You should know that (a + b)² = a² + 2ab + b² and you should be able to work out that (a + b)³ = a³ + 3a²b + 3b²a + b³ .

It should also be obvious to you that (a + b)¹ = a + b .

so (a + b)¹ = a + b

(a + b)² = a² + 2ab + b²

(a + b)³ = a³ + 3a²b + 3b²a + b³

You should notice that the cooefficients of a and b are:

1 1

1 2 1

1 3 3 1

If you continued expanding the brackets for higher powers, you would find that the sequence continues:

1 4 6 4 1

1 5 10 10 5 1

1 6 15 20 15 6 1

etc

This sequence is known as Pascal's triangle. Each of the numbers is found by adding together the two numbers directly above it.

So the 20 in the last line is found by adding together 10 and 10. The 10s in the line above are found by adding together 6 and 4.

So it is possible to expand (a + b) to any integral power using Pascal's triangle.

It is, of course, often impractical to write out Pascal's triangle every time, when all that we need to know are the entries on the nth line.
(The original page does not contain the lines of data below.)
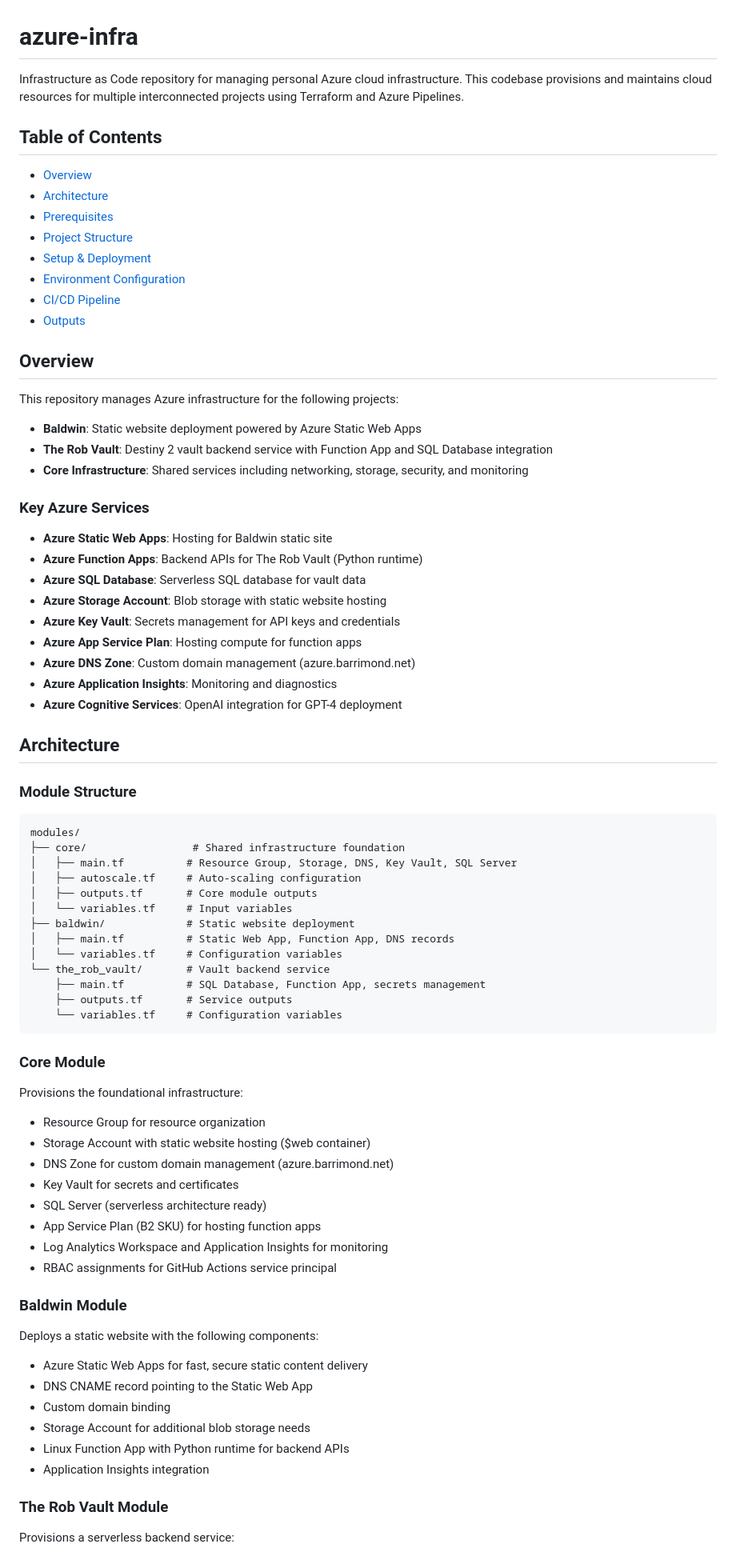
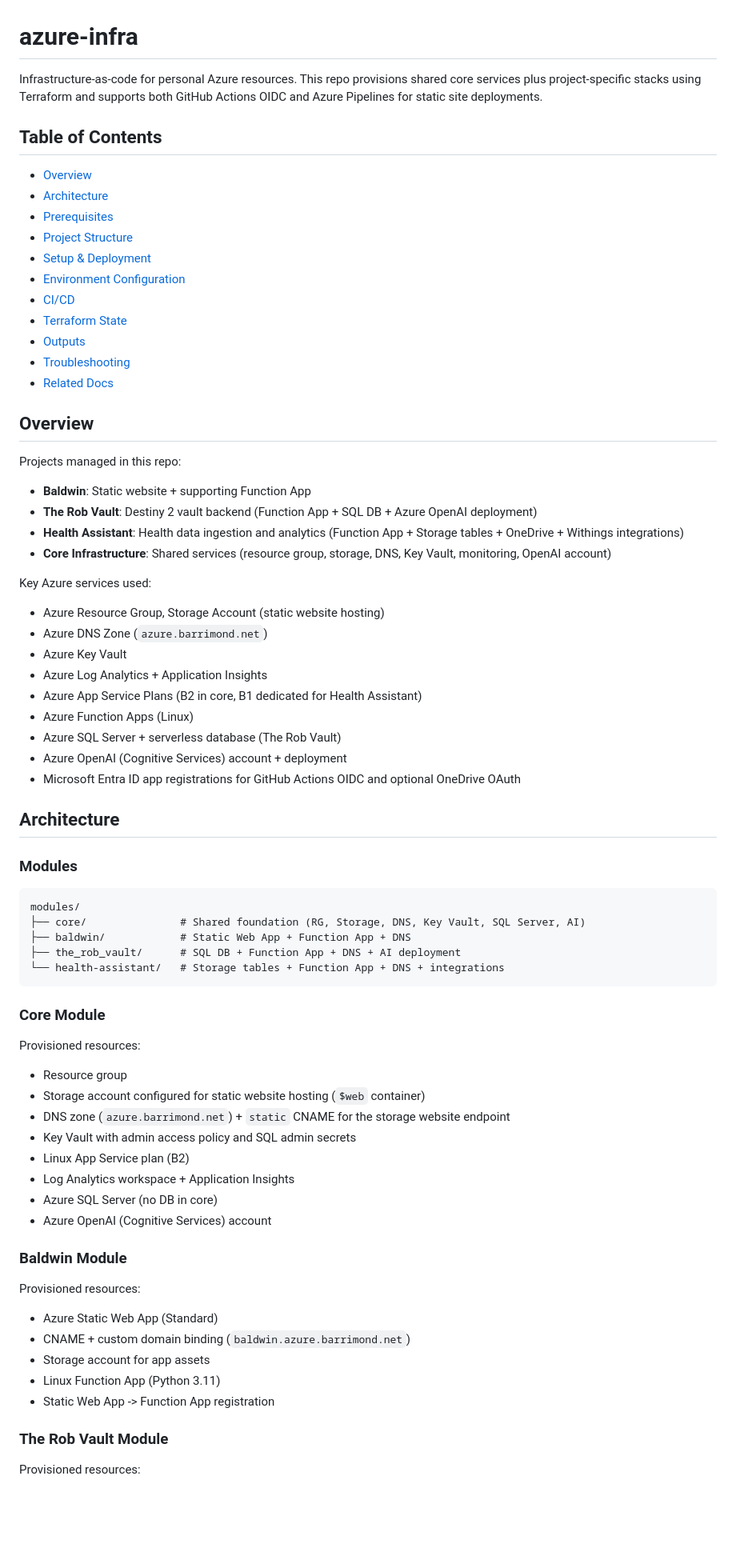
Before and after one commit to rbarrimond/azure-infra, a Markdown page: README.md, the part around one of its changes. Shown at 80% size. GitHub-like rendering; blank space fills up the shorter version.

Commit message:
docs: update README for clarity and consistency in project descriptions and structure

````diff
--- a/README.md
+++ b/README.md
@@ -1,6 +1,6 @@
 # azure-infra
 
-Infrastructure as Code repository for managing personal Azure cloud infrastructure. This codebase provisions and maintains cloud resources for multiple interconnected projects using Terraform and Azure Pipelines.
+Infrastructure-as-code for personal Azure resources. This repo provisions shared core services plus project-specific stacks using Terraform and supports both GitHub Actions OIDC and Azure Pipelines for static site deployments.
 
 ## Table of Contents
 
@@ -10,74 +10,69 @@ Infrastructure as Code repository for managing personal Azure cloud infrastructu
 - [Project Structure](#project-structure)
 - [Setup & Deployment](#setup--deployment)
 - [Environment Configuration](#environment-configuration)
-- [CI/CD Pipeline](#cicd-pipeline)
+- [CI/CD](#cicd)
+- [Terraform State](#terraform-state)
 - [Outputs](#outputs)
+- [Troubleshooting](#troubleshooting)
+- [Related Docs](#related-docs)
 
 ## Overview
 
-This repository manages Azure infrastructure for the following projects:
+Projects managed in this repo:
 
-- **Baldwin**: Static website deployment powered by Azure Static Web Apps
-- **The Rob Vault**: Destiny 2 vault backend service with Function App and SQL Database integration
-- **Core Infrastructure**: Shared services including networking, storage, security, and monitoring
+- **Baldwin**: Static website + supporting Function App
+- **The Rob Vault**: Destiny 2 vault backend (Function App + SQL DB + Azure OpenAI deployment)
+- **Health Assistant**: Health data ingestion and analytics (Function App + Storage tables + OneDrive + Withings integrations)
+- **Core Infrastructure**: Shared services (resource group, storage, DNS, Key Vault, monitoring, OpenAI account)
 
-### Key Azure Services
+Key Azure services used:
 
-- **Azure Static Web Apps**: Hosting for Baldwin static site
-- **Azure Function Apps**: Backend APIs for The Rob Vault (Python runtime)
-- **Azure SQL Database**: Serverless SQL database for vault data
-- **Azure Storage Account**: Blob storage with static website hosting
-- **Azure Key Vault**: Secrets management for API keys and credentials
-- **Azure App Service Plan**: Hosting compute for function apps
-- **Azure DNS Zone**: Custom domain management (azure.barrimond.net)
-- **Azure Application Insights**: Monitoring and diagnostics
-- **Azure Cognitive Services**: OpenAI integration for GPT-4 deployment
+- Azure Resource Group, Storage Account (static website hosting)
+- Azure DNS Zone (`azure.barrimond.net`)
+- Azure Key Vault
+- Azure Log Analytics + Application Insights
+- Azure App Service Plans (B2 in core, B1 dedicated for Health Assistant)
+- Azure Function Apps (Linux)
+- Azure SQL Server + serverless database (The Rob Vault)
+- Azure OpenAI (Cognitive Services) account + deployment
+- Microsoft Entra ID app registrations for GitHub Actions OIDC and optional OneDrive OAuth
 
 ## Architecture
 
-### Module Structure
+### Modules
 
 ```plaintext
 modules/
-├── core/                 # Shared infrastructure foundation
-│   ├── main.tf          # Resource Group, Storage, DNS, Key Vault, SQL Server
-│   ├── autoscale.tf     # Auto-scaling configuration
-│   ├── outputs.tf       # Core module outputs
-│   └── variables.tf     # Input variables
-├── baldwin/             # Static website deployment
-│   ├── main.tf          # Static Web App, Function App, DNS records
-│   └── variables.tf     # Configuration variables
-└── the_rob_vault/       # Vault backend service
-    ├── main.tf          # SQL Database, Function App, secrets management
-    ├── outputs.tf       # Service outputs
-    └── variables.tf     # Configuration variables
+├── core/               # Shared foundation (RG, Storage, DNS, Key Vault, SQL Server, AI)
+├── baldwin/            # Static Web App + Function App + DNS
+├── the_rob_vault/      # SQL DB + Function App + DNS + AI deployment
+└── health-assistant/   # Storage tables + Function App + DNS + integrations
 ```
 
 ### Core Module
 
-Provisions the foundational infrastructure:
+Provisioned resources:
 
-- Resource Group for resource organization
-- Storage Account with static website hosting ($web container)
-- DNS Zone for custom domain management (azure.barrimond.net)
-- Key Vault for secrets and certificates
-- SQL Server (serverless architecture ready)
-- App Service Plan (B2 SKU) for hosting function apps
-- Log Analytics Workspace and Application Insights for monitoring
-- RBAC assignments for GitHub Actions service principal
+- Resource group
+- Storage account configured for static website hosting (`$web` container)
+- DNS zone (`azure.barrimond.net`) + `static` CNAME for the storage website endpoint
+- Key Vault with admin access policy and SQL admin secrets
+- Linux App Service plan (B2)
+- Log Analytics workspace + Application Insights
+- Azure SQL Server (no DB in core)
+- Azure OpenAI (Cognitive Services) account
 
 ### Baldwin Module
 
-Deploys a static website with the following components:
+Provisioned resources:
 
-- Azure Static Web Apps for fast, secure static content delivery
-- DNS CNAME record pointing to the Static Web App
-- Custom domain binding
-- Storage Account for additional blob storage needs
-- Linux Function App with Python runtime for backend APIs
-- Application Insights integration
+- Azure Static Web App (Standard)
+- CNAME + custom domain binding (`baldwin.azure.barrimond.net`)
+- Storage account for app assets
+- Linux Function App (Python 3.11)
+- Static Web App -> Function App registration
 
 ### The Rob Vault Module
 
-Provisions a serverless backend service:
+Provisioned resources:
 
````
Also changed, not shown: other parts of README.md (+126 -195 lines).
Clearly, the first number on the nth line is 1. The second number is n. The third number is:

n(n - 1)

1 × 2

In general, the rth number in the nth line is:

n! (which is nCr on your calculator)

r! (n - r)!

Example:

Expand (2 + 4x)³

= 2³ + 3(2² × 4x) + 3(2 × 16x²) + 64x³

= 8 + 48x + 96x² + 64x³ .

Algebra

Algebra

Algebra

Algebra

Algebra

Algebra